*What you need to do*
Retype each line of the material below word for word; pictures stay out.

*Available data*

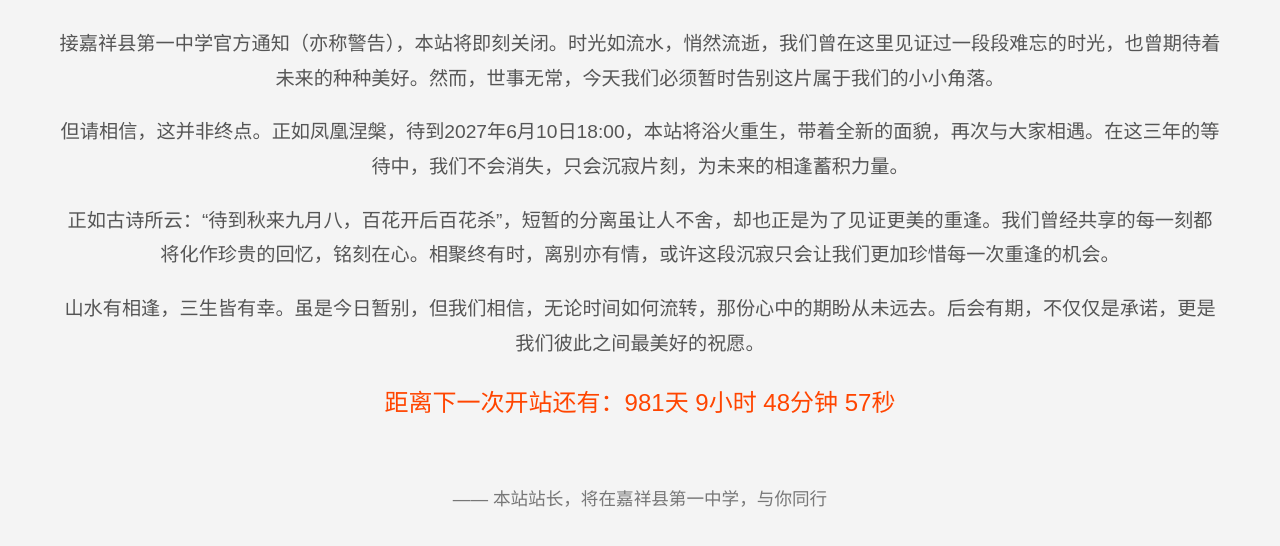
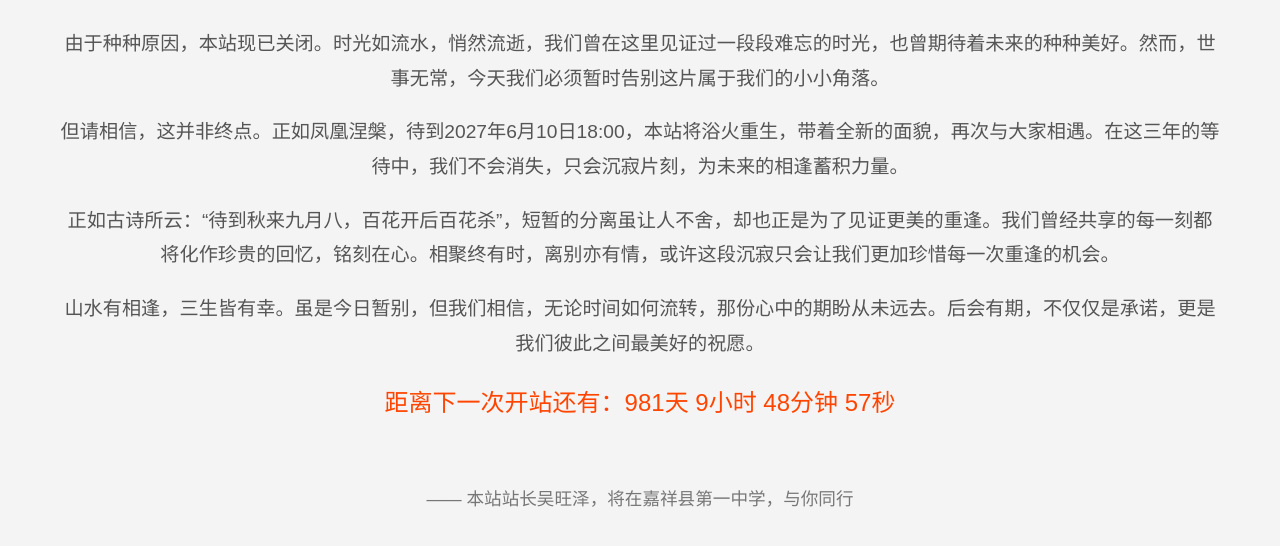
Before and after one commit to jiaxiangxiandiyizhongxue/jiaxiangxiandiyizhongxue.github.io, a plain HTML site: page index.html in a window 1280 px wide. Shown: the part 156-702 px from the top of the page. Drawn offline with Linux system fonts and the light colour scheme.

Commit message:
Update index.html

```diff
--- a/index.html
+++ b/index.html
@@ -35,14 +35,14 @@
 </head>
 <body>
     <h1>告别，亦是新的开始</h1>
-    <p>接嘉祥县第一中学官方通知（亦称警告），本站将即刻关闭。时光如流水，悄然流逝，我们曾在这里见证过一段段难忘的时光，也曾期待着未来的种种美好。然而，世事无常，今天我们必须暂时告别这片属于我们的小小角落。</p>
+    <p>由于种种原因，本站现已关闭。时光如流水，悄然流逝，我们曾在这里见证过一段段难忘的时光，也曾期待着未来的种种美好。然而，世事无常，今天我们必须暂时告别这片属于我们的小小角落。</p>
     <p>但请相信，这并非终点。正如凤凰涅槃，待到2027年6月10日18:00，本站将浴火重生，带着全新的面貌，再次与大家相遇。在这三年的等待中，我们不会消失，只会沉寂片刻，为未来的相逢蓄积力量。</p>
     <p>正如古诗所云：“待到秋来九月八，百花开后百花杀”，短暂的分离虽让人不舍，却也正是为了见证更美的重逢。我们曾经共享的每一刻都将化作珍贵的回忆，铭刻在心。相聚终有时，离别亦有情，或许这段沉寂只会让我们更加珍惜每一次重逢的机会。</p>
     <p>山水有相逢，三生皆有幸。虽是今日暂别，但我们相信，无论时间如何流转，那份心中的期盼从未远去。后会有期，不仅仅是承诺，更是我们彼此之间最美好的祝愿。</p>
 
     <p id="countdown">距离下一次开站还有：</p>
 
-    <p class="signature">—— 本站站长，将在嘉祥县第一中学，与你同行</p>
+    <p class="signature">—— 本站站长吴旺泽，将在嘉祥县第一中学，与你同行</p>
 
     <script>
 
```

*Task answer*
Before and after one commit to jiaxiangxiandiyizhongxue/jiaxiangxiandiyizhongxue.github.io, a plain HTML site: page index.html in a window 1280 px wide. Shown: the part 156-702 px from the top of the page. Drawn offline with Linux system fonts and the light colour scheme.

Commit message:
Update index.html

```diff
--- a/index.html
+++ b/index.html
@@ -35,14 +35,14 @@
 </head>
 <body>
     <h1>告别，亦是新的开始</h1>
-    <p>接嘉祥县第一中学官方通知（亦称警告），本站将即刻关闭。时光如流水，悄然流逝，我们曾在这里见证过一段段难忘的时光，也曾期待着未来的种种美好。然而，世事无常，今天我们必须暂时告别这片属于我们的小小角落。</p>
+    <p>由于种种原因，本站现已关闭。时光如流水，悄然流逝，我们曾在这里见证过一段段难忘的时光，也曾期待着未来的种种美好。然而，世事无常，今天我们必须暂时告别这片属于我们的小小角落。</p>
     <p>但请相信，这并非终点。正如凤凰涅槃，待到2027年6月10日18:00，本站将浴火重生，带着全新的面貌，再次与大家相遇。在这三年的等待中，我们不会消失，只会沉寂片刻，为未来的相逢蓄积力量。</p>
     <p>正如古诗所云：“待到秋来九月八，百花开后百花杀”，短暂的分离虽让人不舍，却也正是为了见证更美的重逢。我们曾经共享的每一刻都将化作珍贵的回忆，铭刻在心。相聚终有时，离别亦有情，或许这段沉寂只会让我们更加珍惜每一次重逢的机会。</p>
     <p>山水有相逢，三生皆有幸。虽是今日暂别，但我们相信，无论时间如何流转，那份心中的期盼从未远去。后会有期，不仅仅是承诺，更是我们彼此之间最美好的祝愿。</p>
 
     <p id="countdown">距离下一次开站还有：</p>
 
-    <p class="signature">—— 本站站长，将在嘉祥县第一中学，与你同行</p>
+    <p class="signature">—— 本站站长吴旺泽，将在嘉祥县第一中学，与你同行</p>
 
     <script>
 
```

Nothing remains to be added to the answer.